The fabric of this particular suit was a flannel made by Fox Brothers, created exclusively for Henry
Poole. To this day, the company still makes this suit, which they call the Churchill style. Of course, it’s
made with a different fabric and for the modest price of £3,500.
But Winston Churchill wasn’t just in it for the fashion, in an age when television was just making its
entrance in mainstream households, how you looked was taking on much more significance. People
were used to hearing his voice on the radio, but they could now see him make his speeches in his
smart, dependable three-piece suit. Churchill, especially after his 1945 defeat, needed to reassure
the people that he was the right man for the job and I think his suit was an important tool to reassure
them that he was this man.
I think that although he is remembered for his cigar, which gave him an all-important point of
difference, it was his suits that defined him.
During WWII, so the story goes, Churchill noticed the bricklayers at his Chartwell estate wearing a
heavy boiler suit. Feeling inspired, he requested Turnbull & Asser to create a similar design from suit
material. Churchill loved the result so much, he ordered a batch of suits in different fabrics, including
Originally, he called them ‘romper suits’ but they were quickly associated with air raids as Churchill
and other citizens wore them specifically to go to bomb shelters. The suits were easy and quick to
put on over everyday clothes when the sirens went off and the suit was comfortable to wear in the
bomb shelter. This is why the design was dubbed a ‘siren suit.’
The siren or rather romper suit has made many comebacks. We saw them in the 1970s (although I
wonder if they knew that the original designer was Churchill and not YSL, they might not have been
as popular!) We have also seen its return more recently although most would not be suitable attire in
As much as Winston Churchill was known for his pinstripe suits and his “bulldog” image, his private life was quite different. Underneath that tough exterior, Winston was known for wearing pale pink silk underwear. Before you all start jumping to conclusions that he was into something saucy, this would be more like long johns or thermal underwear in style. Still, to paraphrase his wife, Clementine, they “cost the eyes out of his head.” His annual bill for silk underwear reached £80. This would be worth nearly £5,000 today - that’s a lot of pants!

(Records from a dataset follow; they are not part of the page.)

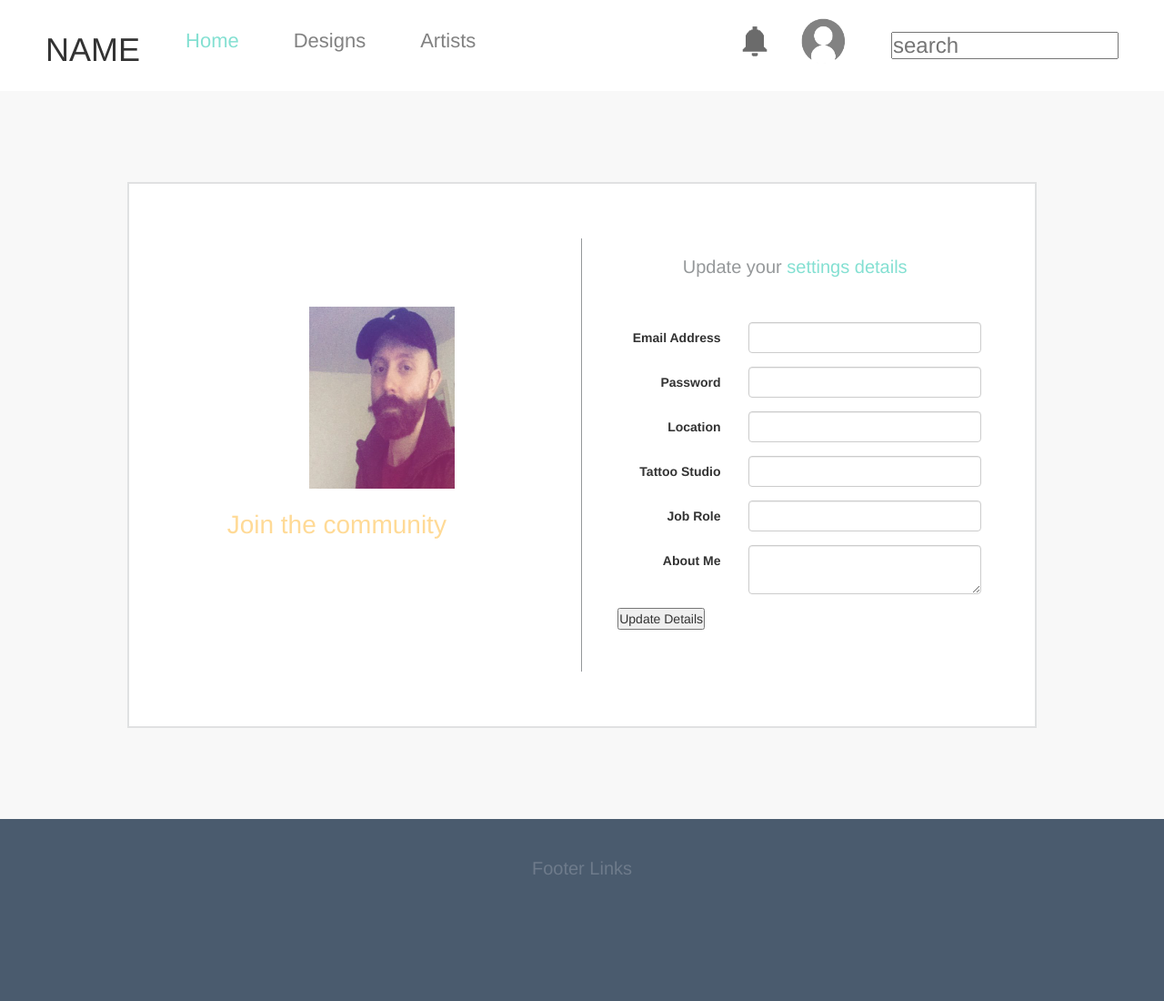
After one commit to iCloudboy/Quill, a PHP site: page /settings.php in a window 1280 px wide. The commit adds this page. Shown: the whole page at 91% size. Run offline with PHP 8.4, Linux system fonts and the light colour scheme; a user stored in the database is signed in; a stand-in replaces the project's code that opens the database connection; some libraries are stand-ins or nearby versions.

Commit message:
changed profile to settings

```diff
--- a/resources/assets/css/app.css
+++ b/resources/assets/css/app.css
@@ -344,13 +344,13 @@
       .login-wrapper .login-form-wrapper .login-form-signup .login-highlight {
         color: #84E0D2; }
 
-.profile-wrapper {
+.settings-wrapper {
   background-color: #F8F8F8;
   height: 800px;
   display: flex;
   justify-content: center;
   align-items: center; }
-  .profile-wrapper .profile-form-wrapper {
+  .settings-wrapper .settings-form-wrapper {
     display: flex;
     justify-content: center;
     align-items: center;
@@ -358,7 +358,7 @@
     height: 600px;
     width: 1000px;
     border: 2px solid #E0E1E2; }
-    .profile-wrapper .profile-form-wrapper .profile-form-wrapper-left {
+    .settings-wrapper .settings-form-wrapper .settings-form-wrapper-left {
       display: flex;
       flex-direction: column;
       justify-content: center;
@@ -366,76 +366,56 @@
       width: 40%;
       height: 80%;
       border-right: 1px solid #95989A; }
-      .profile-wrapper .profile-form-wrapper .profile-form-wrapper-left img {
+      .settings-wrapper .settings-form-wrapper .settings-form-wrapper-left img {
         margin-top: -60px;
         padding-right: 40px;
         height: 200px;
         width: 200px; }
-      .profile-wrapper .profile-form-wrapper .profile-form-wrapper-left h2 {
+      .settings-wrapper .settings-form-wrapper .settings-form-wrapper-left h2 {
         padding-top: 5px;
         padding-right: 140px;
         font-size: 28px;
         color: #FFDA96; }
-    .profile-wrapper .profile-form-wrapper .profile-form-wrapper-right {
+    .settings-wrapper .settings-form-wrapper .settings-form-wrapper-right {
       display: flex;
       align-items: center;
       flex-direction: column;
       width: 40%;
       height: 80%; }
-      .profile-wrapper .profile-form-wrapper .profile-form-wrapper-right .profile-form-wrapper-right-title {
+      .settings-wrapper .settings-form-wrapper .settings-form-wrapper-right .settings-form-wrapper-right-title {
         padding-bottom: 20px; }
-        .profile-wrapper .profile-form-wrapper .profile-form-wrapper-right .profile-form-wrapper-right-title h2 {
+        .settings-wrapper .settings-form-wrapper .settings-form-wrapper-right .settings-form-wrapper-right-title h2 {
           padding-left: 70px;
           color: #95989A;
           font-size: 20px; }
-        .profile-wrapper .profile-form-wrapper .profile-form-wrapper-right .profile-form-wrapper-right-title .profile-highlight {
+        .settings-wrapper .settings-form-wrapper .settings-form-wrapper-right .settings-form-wrapper-right-title .settings-highlight {
           color: #84E0D2; }
-      .profile-wrapper .profile-form-wrapper .profile-form-wrapper-right .profile-form-wrapper-right-form {
+      .settings-wrapper .settings-form-wrapper .settings-form-wrapper-right .settings-form-wrapper-right-form {
         display: flex;
         flex-direction: column;
-        justify-content: center;
-        align-items: center;
         width: 400px;
         margin-left: 80px;
         margin-top: 20px; }
-        .profile-wrapper .profile-form-wrapper .profile-form-wrapper-right .profile-form-wrapper-right-form form {
+        .settings-wrapper .settings-form-wrapper .settings-form-wrapper-right .settings-form-wrapper-right-form .settings-update-form {
           display: flex;
-          justify-content: space-between;
-          width: 100%; }
-          .profile-wrapper .profile-form-wrapper .profile-form-wrapper-right .profile-form-wrapper-right-form form h3 {
+          border: 1px solid blue; }
+          .settings-wrapper .settings-form-wrapper .settings-form-wrapper-right .settings-form-wrapper-right-form .settings-update-form .settings-form-submit {
+            align-self: flex-end; }
+          .settings-wrapper .settings-form-wrapper .settings-form-wrapper-right .settings-form-wrapper-right-form .settings-update-form h3 {
             color: #95989A;
             font-size: 18px;
             font-weight: normal; }
-          .profile-wrapper .profile-form-wrapper .profile-form-wrapper-right .profile-form-wrapper-right-form form input {
-            margin-top: 10px;
-            margin-bottom: 25px;
-            border: 1px solid #95989A;
-            width: 175px;
-            height: 30px;
-            background-color: #FFFFFF;
-            box-shadow: none;
-            color: #000000;
-            font-size: 14px; }
-          .profile-wrapper .profile-form-wrapper .profile-form-wrapper-right .profile-form-wrapper-right-form form .dob-select {
+          .settings-wrapper .settings-form-wrapper .settings-form-wrapper-right .settings-form-wrapper-right-form .settings-update-form .dob-select {
             margin-top: 10px;
             margin-bottom: 25px;
             height: 30px;
             background-color: #ffffff; }
-        .profile-wrapper .profile-form-wrapper .profile-form-wrapper-right .profile-form-wrapper-right-form img {
+        .settings-wrapper .settings-form-wrapper .settings-form-wrapper-right .settings-form-wrapper-right-form img {
           width: 200px;
           height: 50px;
           margin-bottom: 20px; }
-        .profile-wrapper .profile-form-wrapper .profile-form-wrapper-right .profile-form-wrapper-right-form input {
-          width: 175px;
-          height: 35px;
-          background-color: #FFDA96;
-          color: #FFFFFF;
-          font-family: "Helvetica Neue";
-          font-size: 18px;
-          border: none;
-          box-shadow: 0px 3px 6px #E1E1E1; }
-        .profile-wrapper .profile-form-wrapper .profile-form-wrapper-right .profile-form-wrapper-right-form .profile-form-left {
+        .settings-wrapper .settings-form-wrapper .settings-form-wrapper-right .settings-form-wrapper-right-form .settings-form-left {
           width: 45%; }
-        .profile-wrapper .profile-form-wrapper .profile-form-wrapper-right .profile-form-wrapper-right-form .profile-form-right {
+        .settings-wrapper .settings-form-wrapper .settings-form-wrapper-right .settings-form-wrapper-right-form .settings-form-right {
           width: 45%;
           align-self: flex-end; }
--- a/resources/assets/css/app.sass
+++ b/resources/assets/css/app.sass
@@ -8,4 +8,4 @@
 @import "sass/pages/index.sass"
 @import "sass/pages/register.sass"
 @import "sass/pages/login.sass"
-@import "sass/pages/profile.sass"
+@import "sass/pages/settings.sass"
--- a/resources/assets/css/sass/pages/profile.sass
+++ b/resources/assets/css/sass/pages/settings.sass
@@ -1,11 +1,11 @@
-.profile-wrapper
+.settings-wrapper
   background-color: #F8F8F8
   height: 800px
   display: flex
   justify-content: center
   align-items: center
 
-  .profile-form-wrapper
+  .settings-form-wrapper
     display: flex
     justify-content: center
     align-items: center
@@ -14,7 +14,7 @@
     width: 1000px
     border: 2px solid #E0E1E2
 
-    .profile-form-wrapper-left
+    .settings-form-wrapper-left
       display: flex
       flex-direction: column
       justify-content: center
@@ -37,7 +37,7 @@
 
 
 
-    .profile-form-wrapper-right
+    .settings-form-wrapper-right
       display: flex
       align-items: center
       flex-direction: column
@@ -46,7 +46,7 @@
       height: 80%
       //border: 1px solid black
 
-      .profile-form-wrapper-right-title
+      .settings-form-wrapper-right-title
         padding-bottom: 20px
 
         h2
@@ -54,44 +54,33 @@
           color: #95989A
           font-size: 20px
 
-        .profile-highlight
+        .settings-highlight
           color: #84E0D2
 
 
 
-      .profile-form-wrapper-right-form
+      .settings-form-wrapper-right-form
         display: flex
         flex-direction: column
-        justify-content: center
-        align-items: center
+        //justify-content: center
+        //align-items: center
         width: 400px
         margin-left: 80px
         margin-top: 20px
         //border: 1px solid blue
-        //border: 1px solid blue
 
-        form
+        .settings-update-form
           display: flex
-          justify-content: space-between
-          //border: 1px solid orange
-          width: 100%
+          border: 1px solid blue
+
+          .settings-form-submit
+
+            align-self: flex-end
 
           h3
             color: #95989A
             font-size: 18px
             font-weight: normal
-
-
-          input
-            margin-top: 10px
-            margin-bottom: 25px
-            border: 1px solid #95989A
-            width: 175px
-            height: 30px
-            background-color: #FFFFFF
-            box-shadow: none
-            color: #000000
-            font-size: 14px
 
           .dob-select
             margin-top: 10px
@@ -104,25 +93,25 @@
           height: 50px
           margin-bottom: 20px
 
-        input
-          width: 175px
-          height: 35px
-          background-color: #FFDA96
-          color: #FFFFFF
-          font-family: "Helvetica Neue"
-          font-size: 18px
-          border: none
-          box-shadow: 0px 3px 6px #E1E1E1
+        //input
+        //  width: 175px
+        //  height: 35px
+        //  background-color: #FFDA96
+        //  color: #FFFFFF
+        //  font-family: "Helvetica Neue"
+        //  font-size: 18px
+        //  border: none
+        //  box-shadow: 0px 3px 6px #E1E1E1
 
 
 
 
-        .profile-form-left
+        .settings-form-left
           //border: 1px solid red
           width: 45%
 
 
-        .profile-form-right
+        .settings-form-right
           width: 45%
           //border: 1px solid green
           align-self: flex-end
--- /dev/null
+++ b/settings.php
@@ -0,0 +1,96 @@
+<?php session_start(); if (isset($_SESSION['user'])) { ?>
+    <!DOCTYPE html>
+    <html lang="en">
+    <head>
+        <meta charset="UTF-8">
+        <title>Account Settings</title>
+        <link rel="stylesheet" href="resources/assets/css/app.css">
+        <link href="https://maxcdn.bootstrapcdn.com/bootstrap/3.3.7/css/bootstrap.min.css" rel="stylesheet">
+        <?php include 'header.php'; ?>
+        <script src='https://www.google.com/recaptcha/api.js'></script>
+    </head>
+    <body>
+    <div class="settings-wrapper">
+        <div class="settings-form-wrapper">
+            <div class="settings-form-wrapper-left">
+                <div class="settings-form-wrapper-left-img">
+                    <img src="resources/images/me.jpg"/>
+                </div>
+                <div class="settings-form-wrapper-left-text">
+                    <h2>Join the community</h2>
+                </div>
+
+            </div>
+            <div class="settings-form-wrapper-right">
+                <div class="settings-form-wrapper-right-title">
+                    <h2>Update your <span class="settings-highlight">settings details</span></h2>
+                </div>
+
+                <div class="settings-form-wrapper-right-form">
+                    <form id="settings-update-form" class="form-horizontal">
+                            <!-- Email address-->
+                            <div class="form-group">
+                                <label class="col-md-4 control-label" for="email">Email Address</label>
+                                <div class="col-md-8">
+                                    <input id="email" name="email" type="text" placeholder="" class="form-control input-md">
+
+                                </div>
+                            </div>
+
+                            <!-- Password-->
+                            <div class="form-group">
+                                <label class="col-md-4 control-label" for="password">Password</label>
+                                <div class="col-md-8">
+                                    <input id="password" name="password" type="password" placeholder="" class="form-control input-md">
+                                </div>
+                            </div>
+
+                            <!-- Location-->
+                            <div class="form-group">
+                                <label class="col-md-4 control-label" for="location">Location</label>
+                                <div class="col-md-8">
+                                    <input id="location" name="location" type="text" placeholder="" class="form-control input-md">
+
+                                </div>
+                            </div>
+
+                            <!-- Studio-->
+                            <div class="form-group">
+                                <label class="col-md-4 control-label" for="studio">Tattoo Studio</label>
+                                <div class="col-md-8">
+                                    <input id="studio" name="studio" type="text" placeholder="" class="form-control input-md">
+
+                                </div>
+                            </div>
+
+                            <!-- Role -->
+                            <div class="form-group">
+                                <label class="col-md-4 control-label" for="role">Job Role</label>
+                                <div class="col-md-8">
+                                    <input id="role" name="role" type="text" placeholder="" class="form-control input-md">
+
+                                </div>
+                            </div>
+                            <!-- About me -->
+                            <div class="form-group">
+                                <label class="col-md-4 control-label" for="about">About Me</label>
+                                <div class="col-md-8">
+                                    <textarea class="form-control" id="about" name="about"></textarea>
+                                </div>
+                            </div>
+
+                            <!-- Submit -->
+                            <div class="form-group">
+                                <div id="settings-form-submit" class="col-md-4 flex-last">
+                                    <input type="submit" value="Update Details" name="new-user"/>
+                                </div>
+                            </div>
+                    </form>
+                </div>
+            </div>
+        </div>
+    </div>
+    <?php include 'footer.php'; ?>
+    </body>
+    </html>
+<?php } else { header('Location: index.php'); } ?>
```
Also changed, not shown: profile.php (deleted, +0 -44 lines), 1 other file.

Winston himself claimed the texture of the fabric was vital to his well-being: “I have a very delicate and sensitive cuticle which demands the finest covering.”
If you are wondering, he purchased his undergarments at The Army & Navy stores near Westminster.
The store is still there (it is now renamed House of Fraser) but sadly, they no longer hold a range of
pale pink silk underwear for men - well they didn’t the last time I looked anyway.
If you would like to learn more about the Churchills and their home life, please join our walking tour
‘In the Footsteps of Winston Churchill’.
As a tour guide and a lover of London, I will be writing a series of interesting stories about London; tales I have heard, places I have visited, tasty food I have eaten and delicious drinks I have enjoyed. Watch out for this every week or so.